Before you commit to a total make-over of that wood surface first try Liquid Gold. If further repair is needed try Murphy Oil Soap applied with a paint brush for the flat surfaces and a toothbrush for crevices and wipe with a clean dry non-abrasive cloth. Follow this with some Old English Wood Stain from the cleaner isle. If this does not work lets get started. There are 5 basic steps involved. If you wish to discover the original finish,apply denatured alcohol ( a multipurpose solvent necessary for thinning shellac). This strips shellac (a natural alcohol-soluble resin made from female lac bug secretions. The female lac bugs use this to protect their egg sacks and can be found mostly in the forests of India). If the finish is a water based polyurethane ( tough-resistant man-made resin either water or oil based) denatured alcohol will soften it but not remove it. If it is varnish( a transparent, hard, protective finish made by combining a drying oil, a resin, and a thinner) or an oil based polyurethane it will not touch it.
Use a paint brush and apply a commercial grade stripper with a brush to the dry surface and let stand at least 10 minutes but no longer than 15 minutes. Watch for the underneath surface to turn dull. Do this process outside. If it must be done inside open all windows and doors and turn fans on blowing across surface toward open windows. Inhaling stripper fumes can and has caused severe damage to lungs, heart and the brain. Be careful. Do not allow children or spectators in area. Go out and get deep breaths of fresh air every few minutes.Do not do this process if pregnant. Severe damage to the unborn child can occur.

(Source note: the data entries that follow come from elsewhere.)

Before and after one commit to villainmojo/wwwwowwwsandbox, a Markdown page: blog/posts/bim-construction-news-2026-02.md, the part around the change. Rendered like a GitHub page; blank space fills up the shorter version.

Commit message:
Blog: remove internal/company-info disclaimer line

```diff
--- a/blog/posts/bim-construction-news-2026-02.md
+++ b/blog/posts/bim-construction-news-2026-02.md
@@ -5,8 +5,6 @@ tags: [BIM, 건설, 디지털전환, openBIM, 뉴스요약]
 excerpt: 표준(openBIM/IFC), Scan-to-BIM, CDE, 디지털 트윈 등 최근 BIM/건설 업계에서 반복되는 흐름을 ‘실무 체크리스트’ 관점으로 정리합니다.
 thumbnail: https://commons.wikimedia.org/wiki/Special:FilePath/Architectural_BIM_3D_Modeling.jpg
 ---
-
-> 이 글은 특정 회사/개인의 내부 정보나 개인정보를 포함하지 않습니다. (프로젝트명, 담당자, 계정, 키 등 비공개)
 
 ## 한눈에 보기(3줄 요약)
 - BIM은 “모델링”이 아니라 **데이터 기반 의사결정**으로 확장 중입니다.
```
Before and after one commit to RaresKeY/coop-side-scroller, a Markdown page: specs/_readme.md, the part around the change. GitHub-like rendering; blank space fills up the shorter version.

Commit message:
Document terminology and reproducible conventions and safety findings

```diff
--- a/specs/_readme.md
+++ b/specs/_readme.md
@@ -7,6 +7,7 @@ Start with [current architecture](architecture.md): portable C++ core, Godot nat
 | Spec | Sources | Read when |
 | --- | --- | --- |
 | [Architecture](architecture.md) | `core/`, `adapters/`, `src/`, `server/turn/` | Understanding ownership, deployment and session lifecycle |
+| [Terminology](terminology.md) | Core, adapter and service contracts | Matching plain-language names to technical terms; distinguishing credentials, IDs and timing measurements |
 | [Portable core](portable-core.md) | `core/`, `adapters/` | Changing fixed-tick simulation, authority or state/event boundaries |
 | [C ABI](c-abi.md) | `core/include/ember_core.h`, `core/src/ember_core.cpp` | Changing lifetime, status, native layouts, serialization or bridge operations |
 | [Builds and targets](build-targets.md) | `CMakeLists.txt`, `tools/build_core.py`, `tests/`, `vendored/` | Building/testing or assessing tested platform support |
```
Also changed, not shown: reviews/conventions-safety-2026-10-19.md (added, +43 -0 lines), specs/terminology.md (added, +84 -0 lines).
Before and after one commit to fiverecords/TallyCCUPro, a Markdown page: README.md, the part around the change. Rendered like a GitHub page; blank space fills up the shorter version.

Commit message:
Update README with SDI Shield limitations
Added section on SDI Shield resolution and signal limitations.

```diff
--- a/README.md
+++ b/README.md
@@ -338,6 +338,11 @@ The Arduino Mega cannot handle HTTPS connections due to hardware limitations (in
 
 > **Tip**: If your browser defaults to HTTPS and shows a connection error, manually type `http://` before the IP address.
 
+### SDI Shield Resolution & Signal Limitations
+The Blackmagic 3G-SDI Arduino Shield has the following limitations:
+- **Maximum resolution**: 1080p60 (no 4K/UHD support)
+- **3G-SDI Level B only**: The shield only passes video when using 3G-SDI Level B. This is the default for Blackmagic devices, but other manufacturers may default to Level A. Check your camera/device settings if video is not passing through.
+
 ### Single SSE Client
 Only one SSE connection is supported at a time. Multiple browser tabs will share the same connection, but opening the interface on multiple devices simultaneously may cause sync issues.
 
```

Surface can be damp. Use a dull scraper for flat surfaces. Curves and crevices will require toothbrushes or other small devises. Be very gentle. Do not damage the wood. Do not use wire bristles.
Shellac is preferable as a sealer. It is easy to remove. Rub the surface with fine sandpaper or extra fine steel wool and denatured alcohol. Dry with a soft cloth and vacuum. Now seal using Seal Cote ( a waterproofing agent) applied with a soft cotton cloth..
When the Seal Cote is dry it is time to add color. When using stain try it on the back side or underneath for color testing. If not possible try it on a similar piece of wood. Maple, cherry and pine will not absorb stain evenly & should be dyed and not stained .If a glaze is used putting coats on top of each other without drying in between causes smearing. Let one coat dry and then cover with a coat of spar varnish (An oil base blend of natural oils and synthetic resins) between each coat of glaze. Be sure surface is dry before applying next coat of anything except stain. Spar varnish should dry overnight or as directed on container.
When surface is dry apply 2 coats of gloss varnish drying between coats and then finish off with a coat of satin spar varnish.
Pandolft, Keith, Woodwork Refresher Course, This Old House, March 2009, Pg 37-39